The detainees are kept in “conditions we wouldn’t even keep our domestic pets in,” Savitri D. says. Some of the women detained are not given clean underwear; for days or weeks, they have only the undergarments in which they were arrested. But the centers’ critics’ major contentions have to do with access to legal counsel, outdoor spaces and medical care — several detainees have died in the past few years while in custody, allegedly because they were denied medical care. (The Department of Homeland Security neglected to respond to several requests for comment for this article.) I.C.E. detains many immigrants in remote locations, far from their lawyers and families. Hundreds of detainees suffered food poisoning at a center in Washington State, according to the Associated Press. Gottlieb has heard reports of vermin infestation. The quality of the conditions varies by site; some are horrific, some decent — as jails go. They’re better than prisons in Haiti, Gottlieb says, “but they’re still jails.”
‘They Handcuffed Us and Dragged Us By Our Necks’
At Reverend Billy’s rally, Ravi Ragbir, a broad-shouldered Trinidadian with gray hair pulled back into a ponytail, takes the megaphone. He has been released recently, after two years of detention at various centers across the U.S., following a fraud conviction and deportation order, both of which he is fighting. He has been released as part of a new program that monitors immigrants using ankle bracelets and check-ins with a caseworker.
On his own detention center tour, the first stop was 201 Varick Street; he was soon transferred to a facility in Bergen County, N.J., where he spent nine months. He would be shuttled from there back to Varick because that’s where the immigration judges operate. Officials picked up him and other prisoners at 5am. Once there, 10 to 20 detainees would be kept in a single holding cell, where they would spend the entire day — until around 5pm — while each got a hearing in front of a judge.
“When you are in front of the judge, you are actually shackled, hands and feet together around the stomach,” Ragbir says. “This is a matter of, for example, bankruptcy. It’s not criminal. It is a civil matter. And you are shackled.” In an orange jumpsuit, to boot. “So right away everyone sees you as you are wrong.”
Ragbir saw Judge Alan A. Vomacka — “a really, really nasty guy” — whom the 2nd U.S. Circuit Court of Appeals once removed from an immigration case for “an impermissible reliance on preconceived assumptions about homosexuality and homosexuals.” Vomacka denied almost 96 percent of the asylum cases he heard in the first half of the decade, one of the highest rates in the country, according to The National Law Journal. “He told my attorney, ‘shut up,'” Ragbir says.

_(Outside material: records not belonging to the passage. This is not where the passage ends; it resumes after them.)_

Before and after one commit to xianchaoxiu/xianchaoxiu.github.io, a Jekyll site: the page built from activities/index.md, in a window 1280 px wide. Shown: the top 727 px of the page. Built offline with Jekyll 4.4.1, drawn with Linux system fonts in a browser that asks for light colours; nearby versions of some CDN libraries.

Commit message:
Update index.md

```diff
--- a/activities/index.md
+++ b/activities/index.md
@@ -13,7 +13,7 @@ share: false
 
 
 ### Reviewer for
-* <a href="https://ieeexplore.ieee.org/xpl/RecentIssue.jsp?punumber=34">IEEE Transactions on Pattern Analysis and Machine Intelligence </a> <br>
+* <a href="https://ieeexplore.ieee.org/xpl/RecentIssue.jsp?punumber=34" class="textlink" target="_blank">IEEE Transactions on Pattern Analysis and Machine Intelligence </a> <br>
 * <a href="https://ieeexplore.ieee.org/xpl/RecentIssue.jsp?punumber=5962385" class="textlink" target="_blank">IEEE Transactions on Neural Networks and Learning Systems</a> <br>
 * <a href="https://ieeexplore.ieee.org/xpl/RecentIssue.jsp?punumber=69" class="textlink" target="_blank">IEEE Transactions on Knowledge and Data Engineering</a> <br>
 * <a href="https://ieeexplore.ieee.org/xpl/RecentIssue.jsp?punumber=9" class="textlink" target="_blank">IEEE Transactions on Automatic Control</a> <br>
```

In Bergen, Ragbir moved to an all-steel annex where the guards, more than once, shut off the air-conditioning. “Just to mess with us.” Once the air-conditioner broke for three nights. “This is a place without any air, no ventilation,” he says. “This is when it was summer. Ninety-something degrees out here. Can you imagine what it was in there?” The cell-doors were closed, cells the detainees shared with a fellow prisoner. Ragbir compared them in size to two of the concrete planters that barricade the Varick Street facility.